“People are afraid of going without the medicine, but they are more afraid of (their disease) being discovered by their family,” Huang said, adding that some people with HIV were visiting their families for the Lunar New Year and are likely still with them.

Though China’s National Center for AIDS/STD Control and Prevention temporarily allowed patients to get their monthly dose of HIV medication without registering, Huang said such a “quick response” to the epidemic doesn’t completely address the problem. For many in rural areas, a total shutdown of transportation during the lockdown means they cannot travel to get their drugs.

“One HIV patient from the countryside told our center that he set off from his village at 6 a.m. and returned home at 6 p.m. — he walked all day to get the medicine,” Huang said.
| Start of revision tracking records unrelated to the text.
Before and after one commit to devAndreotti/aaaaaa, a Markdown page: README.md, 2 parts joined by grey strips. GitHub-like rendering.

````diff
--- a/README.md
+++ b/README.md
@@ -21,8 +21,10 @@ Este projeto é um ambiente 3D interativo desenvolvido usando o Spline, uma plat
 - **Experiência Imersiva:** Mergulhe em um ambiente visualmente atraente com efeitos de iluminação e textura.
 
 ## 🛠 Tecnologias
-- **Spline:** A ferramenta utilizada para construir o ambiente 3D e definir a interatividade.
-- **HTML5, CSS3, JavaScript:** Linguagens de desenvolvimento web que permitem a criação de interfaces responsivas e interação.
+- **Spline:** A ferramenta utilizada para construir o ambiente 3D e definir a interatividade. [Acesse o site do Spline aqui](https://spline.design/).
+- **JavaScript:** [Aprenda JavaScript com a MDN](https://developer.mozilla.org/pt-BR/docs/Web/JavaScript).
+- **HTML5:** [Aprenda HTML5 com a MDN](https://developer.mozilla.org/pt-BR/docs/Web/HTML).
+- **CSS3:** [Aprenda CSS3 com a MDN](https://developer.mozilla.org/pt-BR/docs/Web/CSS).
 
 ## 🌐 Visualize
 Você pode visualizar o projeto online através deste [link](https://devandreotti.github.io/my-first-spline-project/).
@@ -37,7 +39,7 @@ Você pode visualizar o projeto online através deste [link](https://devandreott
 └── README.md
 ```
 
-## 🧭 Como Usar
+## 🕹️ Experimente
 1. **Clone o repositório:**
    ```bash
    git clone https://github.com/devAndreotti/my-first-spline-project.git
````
A screenshot from a video about a mother trying to leave Hubei province to get chemotherapy for her daughter, who has leukemia, February 2020. From Reuters’ YouTube channel

A screenshot from a video about a mother trying to leave Hubei province to get chemotherapy for her daughter, who has leukemia, February 2020. From Reuters’ YouTube channel

Earlier this month, a video of a mother frantically trying to take her daughter out of Hubei for treatment made headlines in China, underscoring the plight of people who feel helpless as they struggle to take care of sick family members. In the video, the woman is seen pleading with police, saying her daughter with leukemia isn’t able to get chemotherapy because of the surge in coronavirus patients.

To address the needs of patients other than the ones diagnosed with COVID-19, the Hubei provincial government announced a list of hospitals for such patients last week. The 50 hospitals in Wuhan have been designated for critically ill patients, pregnant women, infants, and those who require dialysis.

Li Hua, who asked to use a pseudonym to protect her privacy, told Sixth Tone that the coronavirus epidemic has been a “nightmare” for her as she tries to get treatment for her mother, who was diagnosed with late-stage lymphoma in early January. Though the provincial government’s designated hospitals have made it easier to secure a bed at the Hubei Cancer Hospital, she is still uncertain how long they’ll be able to stay there.

Before her mother was hospitalized Thursday, Li said they were turned away by two hospitals, both of which had been reserved for coronavirus patients. She’s worried because lymphoma patients need continuous chemotherapy, and her mother may not be able to physically get to the next chemotherapy session.

“I don’t know what tomorrow will hold,” said the 26-year-old, who spends much of her time online these days searching for treatment-related information. “You have to depend on yourself. Medical resources are in dire straits.”

“I don’t know how long the lockdown is going to last,” she said. “I can only hope our family can get through this period safely.”

Editor: Bibek Bhandari.

(Header image: IC)